» Aim of the task
Find each line below that includes "docs", then copy it.

» Provided material
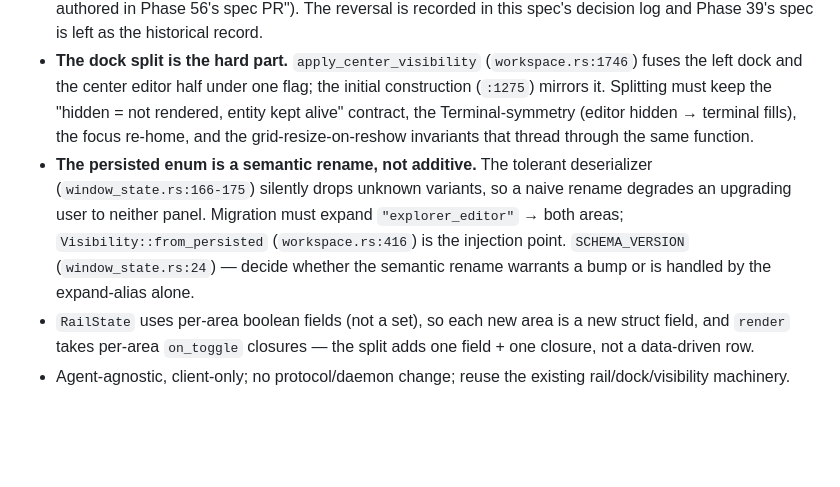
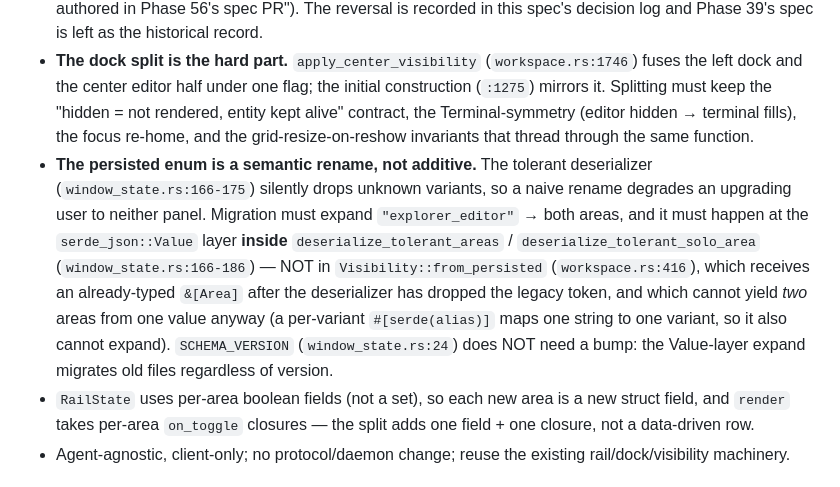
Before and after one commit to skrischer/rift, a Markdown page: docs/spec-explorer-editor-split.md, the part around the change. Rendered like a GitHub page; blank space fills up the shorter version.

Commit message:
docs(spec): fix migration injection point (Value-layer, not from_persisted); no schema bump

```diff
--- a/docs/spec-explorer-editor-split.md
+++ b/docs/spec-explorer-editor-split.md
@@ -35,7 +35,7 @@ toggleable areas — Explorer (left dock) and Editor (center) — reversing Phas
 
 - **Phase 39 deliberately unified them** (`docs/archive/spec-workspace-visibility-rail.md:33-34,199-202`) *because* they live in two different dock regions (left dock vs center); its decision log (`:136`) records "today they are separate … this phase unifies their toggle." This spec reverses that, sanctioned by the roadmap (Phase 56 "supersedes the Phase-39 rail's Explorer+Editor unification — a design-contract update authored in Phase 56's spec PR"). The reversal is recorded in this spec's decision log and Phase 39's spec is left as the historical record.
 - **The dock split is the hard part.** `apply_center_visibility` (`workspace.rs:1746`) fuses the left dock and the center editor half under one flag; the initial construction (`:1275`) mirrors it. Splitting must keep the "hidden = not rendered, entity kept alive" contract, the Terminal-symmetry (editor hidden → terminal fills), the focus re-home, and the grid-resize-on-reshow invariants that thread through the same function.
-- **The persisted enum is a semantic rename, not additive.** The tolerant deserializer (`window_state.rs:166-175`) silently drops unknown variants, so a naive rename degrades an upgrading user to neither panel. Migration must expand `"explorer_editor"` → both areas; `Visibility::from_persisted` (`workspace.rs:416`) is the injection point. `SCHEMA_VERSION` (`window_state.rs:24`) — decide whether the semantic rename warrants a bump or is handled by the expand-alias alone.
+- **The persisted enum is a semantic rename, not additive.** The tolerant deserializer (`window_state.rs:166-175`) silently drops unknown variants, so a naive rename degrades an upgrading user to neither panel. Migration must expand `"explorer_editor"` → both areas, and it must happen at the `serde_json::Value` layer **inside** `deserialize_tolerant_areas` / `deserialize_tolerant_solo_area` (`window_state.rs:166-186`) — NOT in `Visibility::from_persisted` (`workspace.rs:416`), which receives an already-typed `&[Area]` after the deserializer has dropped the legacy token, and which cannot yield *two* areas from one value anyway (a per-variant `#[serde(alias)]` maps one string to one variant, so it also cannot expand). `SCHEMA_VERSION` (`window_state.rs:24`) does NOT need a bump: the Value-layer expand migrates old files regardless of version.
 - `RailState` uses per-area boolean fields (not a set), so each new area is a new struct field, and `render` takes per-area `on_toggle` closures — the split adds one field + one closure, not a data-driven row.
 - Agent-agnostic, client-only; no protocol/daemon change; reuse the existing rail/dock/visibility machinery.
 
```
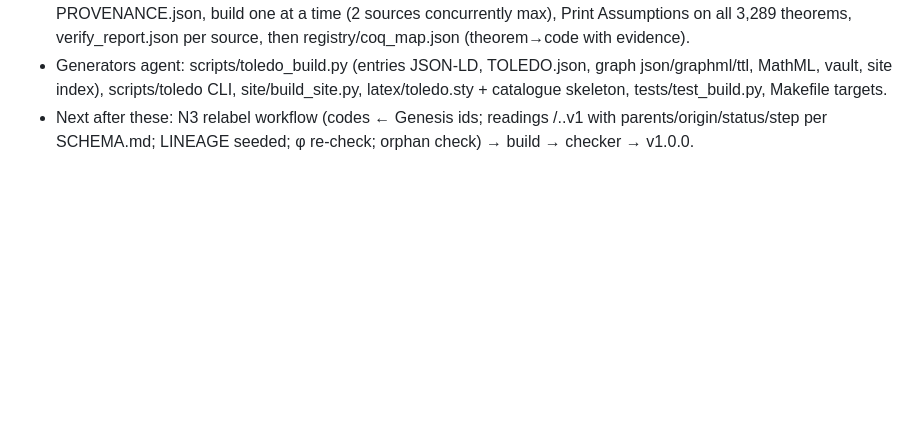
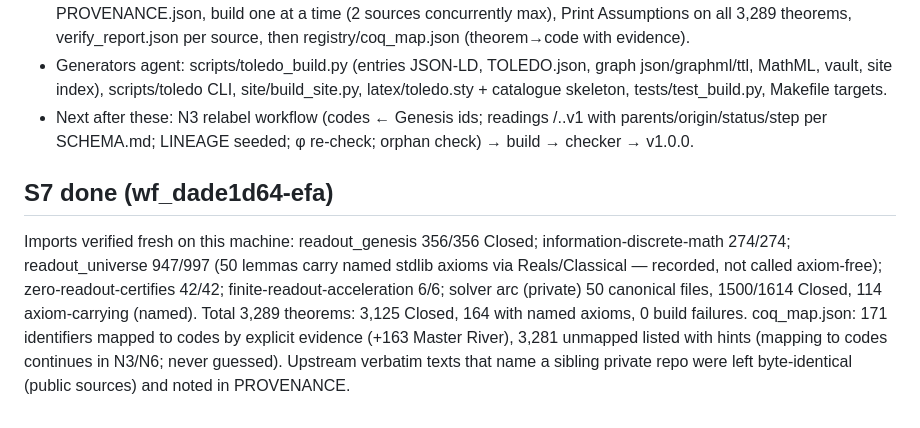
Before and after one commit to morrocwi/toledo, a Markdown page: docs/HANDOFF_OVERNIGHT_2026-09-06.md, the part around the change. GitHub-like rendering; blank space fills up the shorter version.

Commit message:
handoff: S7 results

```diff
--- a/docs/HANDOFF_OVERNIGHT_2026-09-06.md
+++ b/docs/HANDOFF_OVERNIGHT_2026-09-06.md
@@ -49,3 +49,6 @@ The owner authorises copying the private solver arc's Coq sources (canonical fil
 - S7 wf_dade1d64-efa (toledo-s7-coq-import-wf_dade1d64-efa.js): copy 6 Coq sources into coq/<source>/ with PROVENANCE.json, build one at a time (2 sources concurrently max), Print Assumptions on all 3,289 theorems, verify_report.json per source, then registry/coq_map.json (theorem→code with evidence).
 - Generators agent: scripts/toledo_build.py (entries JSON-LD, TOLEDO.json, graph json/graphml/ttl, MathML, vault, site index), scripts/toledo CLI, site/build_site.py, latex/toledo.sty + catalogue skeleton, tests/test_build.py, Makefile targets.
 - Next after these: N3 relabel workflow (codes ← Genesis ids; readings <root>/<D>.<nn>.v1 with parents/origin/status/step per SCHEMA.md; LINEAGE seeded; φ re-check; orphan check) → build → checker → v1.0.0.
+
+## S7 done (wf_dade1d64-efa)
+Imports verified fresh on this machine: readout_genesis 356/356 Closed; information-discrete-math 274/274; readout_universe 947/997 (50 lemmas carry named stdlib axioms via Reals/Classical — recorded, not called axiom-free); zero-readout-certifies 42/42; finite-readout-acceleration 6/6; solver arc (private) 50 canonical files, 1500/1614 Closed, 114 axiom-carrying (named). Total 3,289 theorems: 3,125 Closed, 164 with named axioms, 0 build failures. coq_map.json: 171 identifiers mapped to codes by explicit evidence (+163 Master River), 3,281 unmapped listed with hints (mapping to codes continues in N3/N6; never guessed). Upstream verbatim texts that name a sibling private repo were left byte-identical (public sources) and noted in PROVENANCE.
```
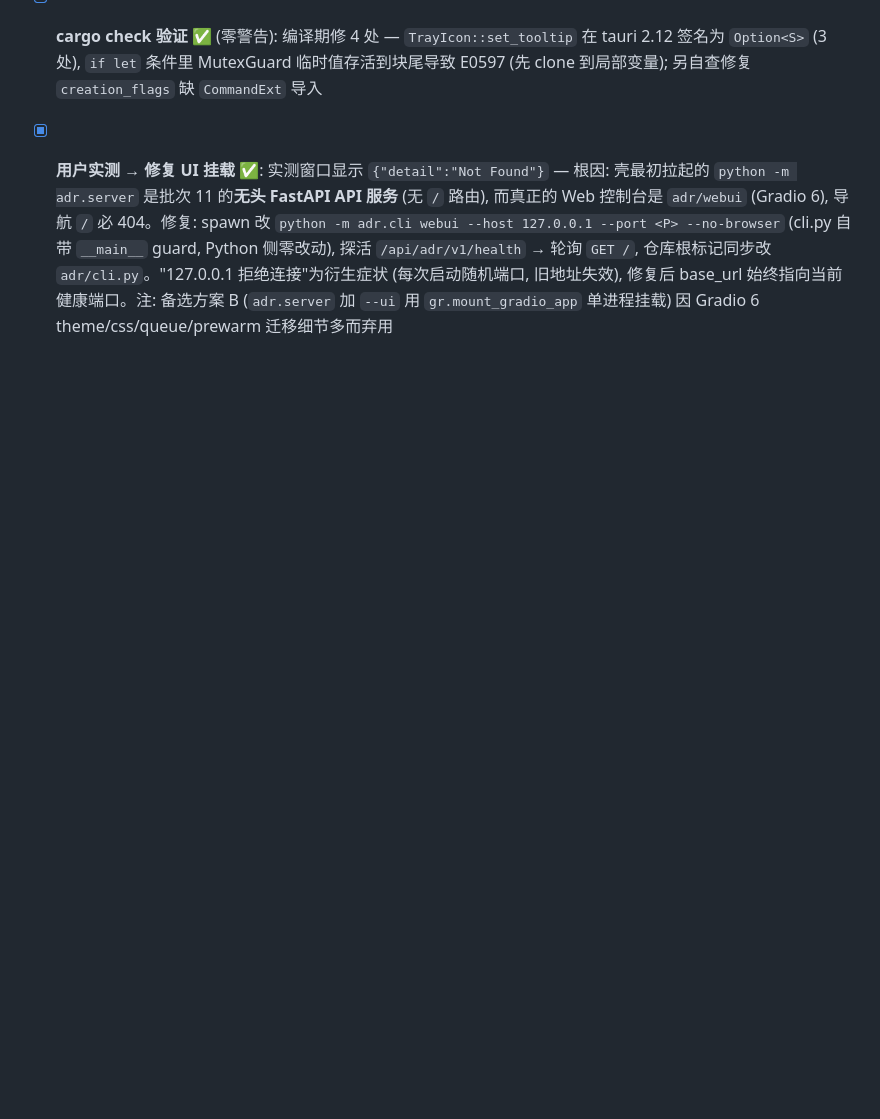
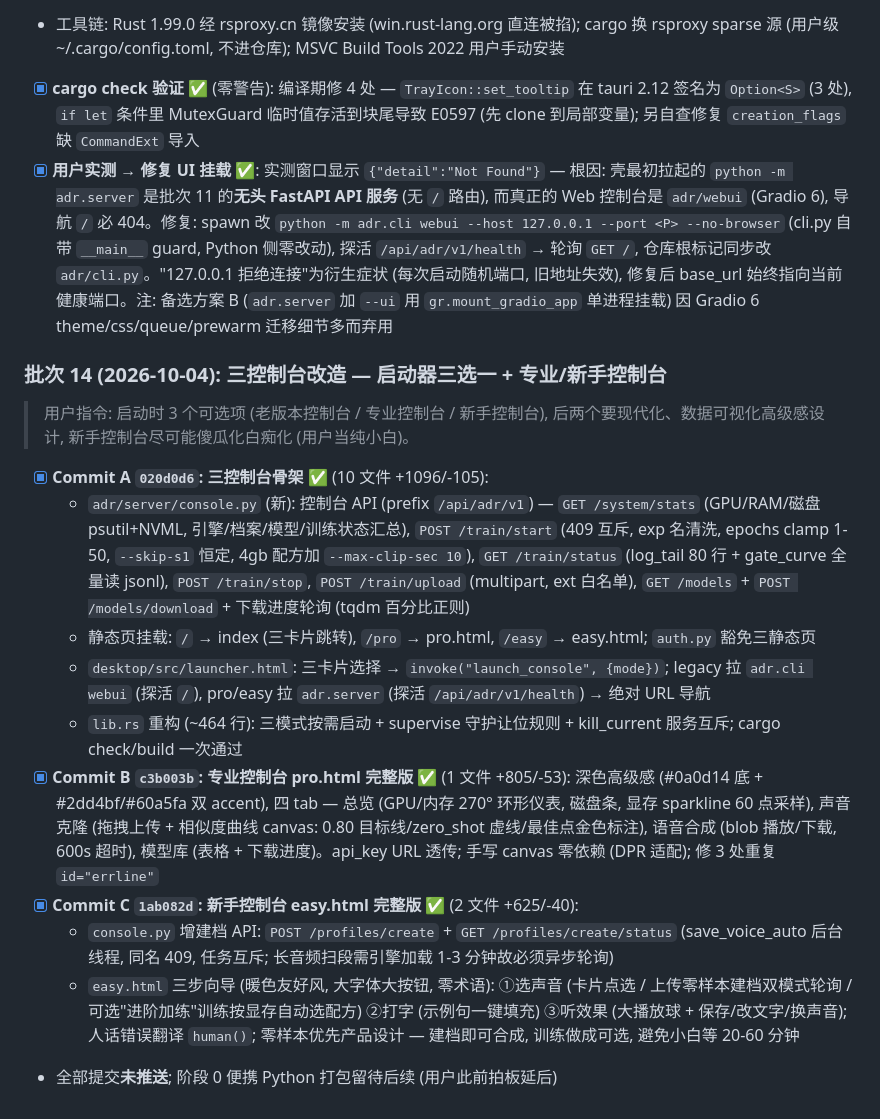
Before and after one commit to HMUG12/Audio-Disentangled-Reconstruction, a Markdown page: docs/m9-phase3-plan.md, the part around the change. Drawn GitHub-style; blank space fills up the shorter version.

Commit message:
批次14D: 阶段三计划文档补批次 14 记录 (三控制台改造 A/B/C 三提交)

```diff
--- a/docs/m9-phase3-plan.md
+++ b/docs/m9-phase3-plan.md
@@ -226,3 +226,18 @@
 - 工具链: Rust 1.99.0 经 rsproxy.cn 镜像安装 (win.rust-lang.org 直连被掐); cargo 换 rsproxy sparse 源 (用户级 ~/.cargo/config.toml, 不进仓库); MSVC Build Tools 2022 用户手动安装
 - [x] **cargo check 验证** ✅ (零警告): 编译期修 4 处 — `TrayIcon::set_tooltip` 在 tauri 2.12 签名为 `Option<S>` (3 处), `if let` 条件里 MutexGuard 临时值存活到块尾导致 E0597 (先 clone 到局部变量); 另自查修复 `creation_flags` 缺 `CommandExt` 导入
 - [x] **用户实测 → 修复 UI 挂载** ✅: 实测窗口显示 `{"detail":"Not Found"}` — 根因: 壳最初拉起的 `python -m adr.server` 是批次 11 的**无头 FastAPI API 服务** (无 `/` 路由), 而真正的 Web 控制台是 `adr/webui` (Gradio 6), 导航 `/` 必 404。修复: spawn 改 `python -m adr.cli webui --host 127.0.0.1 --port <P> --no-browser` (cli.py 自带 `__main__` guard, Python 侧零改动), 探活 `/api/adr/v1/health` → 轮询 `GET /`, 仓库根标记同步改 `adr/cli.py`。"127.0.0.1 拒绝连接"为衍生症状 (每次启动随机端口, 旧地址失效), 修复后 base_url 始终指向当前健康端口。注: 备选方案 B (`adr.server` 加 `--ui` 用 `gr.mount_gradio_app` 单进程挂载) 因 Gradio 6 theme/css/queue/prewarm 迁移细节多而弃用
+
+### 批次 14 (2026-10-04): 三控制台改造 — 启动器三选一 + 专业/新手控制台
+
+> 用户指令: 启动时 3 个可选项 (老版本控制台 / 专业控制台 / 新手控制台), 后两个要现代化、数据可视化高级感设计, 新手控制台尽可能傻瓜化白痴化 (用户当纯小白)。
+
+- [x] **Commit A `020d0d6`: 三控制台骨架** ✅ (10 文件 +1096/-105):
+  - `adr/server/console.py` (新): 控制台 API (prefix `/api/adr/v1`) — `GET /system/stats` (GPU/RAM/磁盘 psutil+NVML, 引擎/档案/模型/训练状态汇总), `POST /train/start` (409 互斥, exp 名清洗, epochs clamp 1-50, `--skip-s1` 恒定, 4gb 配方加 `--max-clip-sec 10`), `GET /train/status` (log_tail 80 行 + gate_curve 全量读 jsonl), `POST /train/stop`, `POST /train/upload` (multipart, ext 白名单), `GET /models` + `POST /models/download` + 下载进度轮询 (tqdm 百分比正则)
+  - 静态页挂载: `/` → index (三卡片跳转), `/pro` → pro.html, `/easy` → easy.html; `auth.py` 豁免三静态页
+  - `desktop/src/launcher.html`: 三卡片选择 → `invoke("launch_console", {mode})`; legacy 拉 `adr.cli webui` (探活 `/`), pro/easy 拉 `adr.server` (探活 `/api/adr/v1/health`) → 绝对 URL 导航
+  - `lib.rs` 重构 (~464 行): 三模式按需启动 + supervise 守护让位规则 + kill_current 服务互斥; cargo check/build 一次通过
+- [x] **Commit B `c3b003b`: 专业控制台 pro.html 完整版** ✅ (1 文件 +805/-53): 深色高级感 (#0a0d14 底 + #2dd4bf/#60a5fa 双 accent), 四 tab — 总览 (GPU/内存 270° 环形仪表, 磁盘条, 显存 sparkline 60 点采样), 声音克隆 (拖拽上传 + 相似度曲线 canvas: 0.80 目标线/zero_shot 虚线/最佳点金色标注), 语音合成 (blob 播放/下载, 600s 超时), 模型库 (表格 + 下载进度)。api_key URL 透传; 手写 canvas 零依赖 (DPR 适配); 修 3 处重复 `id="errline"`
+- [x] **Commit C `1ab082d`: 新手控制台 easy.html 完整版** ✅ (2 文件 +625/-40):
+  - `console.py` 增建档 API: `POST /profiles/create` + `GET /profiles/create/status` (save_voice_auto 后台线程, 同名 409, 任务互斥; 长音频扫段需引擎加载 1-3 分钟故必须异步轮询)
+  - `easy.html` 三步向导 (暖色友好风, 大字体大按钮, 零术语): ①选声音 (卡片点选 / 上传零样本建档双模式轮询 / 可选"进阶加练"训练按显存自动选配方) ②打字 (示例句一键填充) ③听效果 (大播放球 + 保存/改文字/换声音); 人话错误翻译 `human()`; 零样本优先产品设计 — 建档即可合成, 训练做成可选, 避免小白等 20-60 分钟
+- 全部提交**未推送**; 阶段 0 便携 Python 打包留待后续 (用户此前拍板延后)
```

» Response to the exercise
Before and after one commit to skrischer/rift, a Markdown page: docs/spec-explorer-editor-split.md, the part around the change. Rendered like a GitHub page; blank space fills up the shorter version.
docs(spec): fix migration injection point (Value-layer, not from_persisted); no schema bump
--- a/docs/spec-explorer-editor-split.md
+++ b/docs/spec-explorer-editor-split.md
 - **Phase 39 deliberately unified them** (`docs/archive/spec-workspace-visibility-rail.md:33-34,199-202`) *because* they live in two different dock regions (left dock vs center); its decision log (`:136`) records "today they are separate … this phase unifies their toggle." This spec reverses that, sanctioned by the roadmap (Phase 56 "supersedes the Phase-39 rail's Explorer+Editor unification — a design-contract update authored in Phase 56's spec PR"). The reversal is recorded in this spec's decision log and Phase 39's spec is left as the historical record.
Before and after one commit to morrocwi/toledo, a Markdown page: docs/HANDOFF_OVERNIGHT_2026-09-06.md, the part around the change. GitHub-like rendering; blank space fills up the shorter version.
--- a/docs/HANDOFF_OVERNIGHT_2026-09-06.md
+++ b/docs/HANDOFF_OVERNIGHT_2026-09-06.md
Before and after one commit to HMUG12/Audio-Disentangled-Reconstruction, a Markdown page: docs/m9-phase3-plan.md, the part around the change. Drawn GitHub-style; blank space fills up the shorter version.
--- a/docs/m9-phase3-plan.md
+++ b/docs/m9-phase3-plan.md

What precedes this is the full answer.